From January 2001 to June 2003, Dr. Richard Haass was director of policy planning for the Department of State, where he was a principal adviser to Secretary of State Colin Powell. Confirmed by the U.S. Senate to hold the rank of ambassador, Dr. Haass also served as U.S. coordinator for policy toward the future of Afghanistan and U.S. envoy to the Northern Ireland peace process. For his efforts, he received the State Department’s Distinguished Honor Award.
Dr. Haass has extensive additional government experience. From 1989 to 1993, he was special assistant to President George H.W. Bush and senior director for Near East and South Asian affairs on the staff of the National Security Council. In 1991, Dr. Haass was awarded the Presidential Citizens Medal for his contributions to the development and articulation of U.S. policy during Operations Desert Shield and Desert Storm. Previously, he served in the Departments of State (1981-85) and Defense (1979-80) and was a legislative aide in the U.S. Senate.
Dr. Haass also was vice president and director of foreign policy studies at the Brookings Institution, the Sol M. Linowitz visiting professor of international studies at Hamilton College, a senior associate at the Carnegie Endowment for International Peace, a lecturer in public policy at Harvard University’s John F. Kennedy School of Government, and a research associate at the International Institute for Strategic Studies. A Rhodes scholar, Dr. Haass holds a BA from Oberlin College and Master and Doctor of Philosophy degrees from Oxford University. He has received honorary doctorates from Hamilton College, Franklin & Marshall College, Georgetown University, and Oberlin College.
Dr. Richard Haass was born in Brooklyn, New York, in 1951. He lives in New York City with his wife and two children.
Richard Haass appears in the following:
Thursday, January 26, 2017
Friday, August 30, 2013
Richard Haass, president of the Council on Foreign Relations and author of Foreign Policy Begins at Home: The Case for Putting America's House in Order, talks about how the international community should respond to the ongoing crisis in Syria.
Wednesday, May 29, 2013
Richard Haass president of the Council on Foreign Relations, former director of policy planning for the Department of State and author of Foreign Policy Begins at Home: The Case for Putting America's House in Order (Basic Books, 2013) says the U.S. needs to fix its problems at home to regain credibility abroad.
Sunday, February 06, 2011
Richard Haass who serves as the President on the Council on Foreign Relations, America’s leading think tank on foreign policy, has had a distinguished career.

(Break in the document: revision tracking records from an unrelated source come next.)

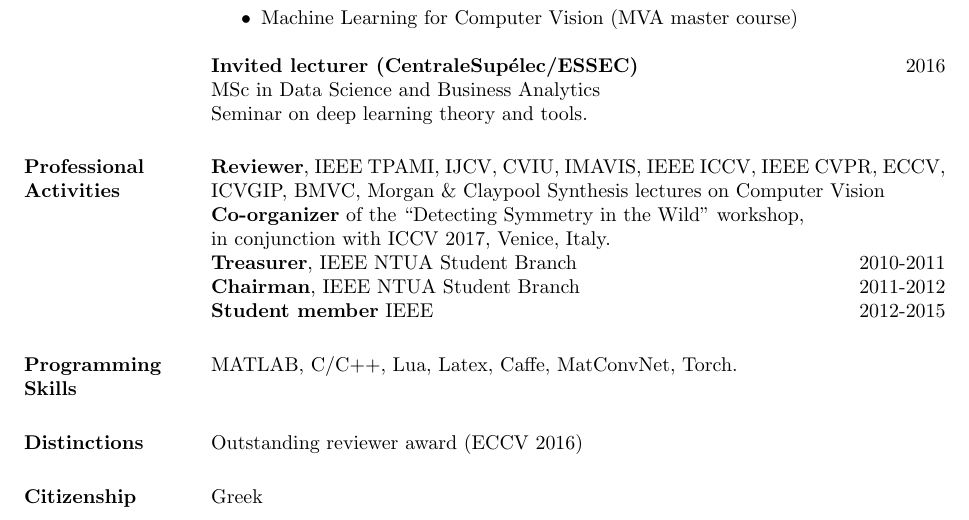
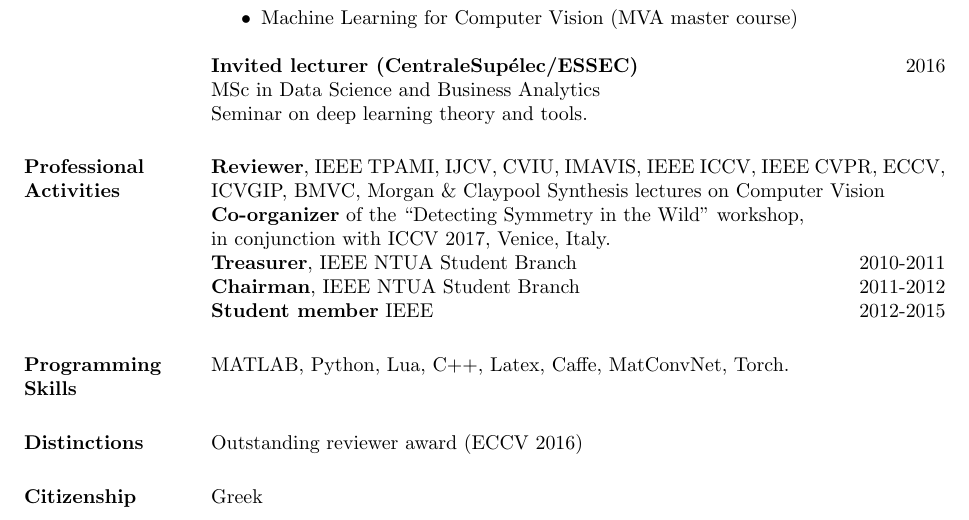
Before and after one commit to tsogkas/tsogkas.github.io, a LaTeX CV (home/cv.tex): part of page 2 of 3, cut so that both start at the same text. Compiled offline with pdfLaTeX.

Commit message:
Update CV.

```diff
--- a/home/cv.tex
+++ b/home/cv.tex
@@ -116,7 +116,7 @@ Supervisor: Andrea Vedaldi. \\
 	\textbf{Chairman}, IEEE NTUA Student Branch \hfill 2011-2012 \\
 	\textbf{Student member} IEEE \hfill 2012-2015
 
-\section{Programming Skills} MATLAB, C/C++, Lua, Latex, Caffe, MatConvNet, Torch.
+\section{Programming Skills} MATLAB, Python, Lua, C++, Latex, Caffe, MatConvNet, Torch.
 \newline
 
 \section{Distinctions} Outstanding reviewer award (ECCV 2016)
```
Also changed, not shown: home/cv.pdf.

Most recently he was the Director of Policy Planning for the State Department and earlier served as Special Assistant to the first President Bush.
Wednesday, December 01, 2010
The hundreds of thousands of secret memos released by WikiLeaks this week shine a bright light on a world used to being away from the public eye. Some argue secrecy in diplomacy is important.On Monday, Secretary of State Hilary Clinton responded to the release by saying that "it is imperative that we have candid reporting from those who are in the field, working with their counterparts, in order to inform our decision making back here in Washington." But what would it be like if the art of diplomacy was always this open?
Friday, August 13, 2010
This Sunday, General David Petraeus will go on a media offensive in which he is expected to make the case for why we should not rush the withdrawal from Afghanistan.
However, this comes at a time when public support for the war is rapidly dwindling. Many Americans have fixed their expectations on what the president pledged in December 2009 when he ordered more troops to Afghanistan: “These additional American and international troops will allow us to accelerate handing over responsibility to Afghan forces and allow us to begin the transfer of our forces out of Afghanistan in July of 2011.”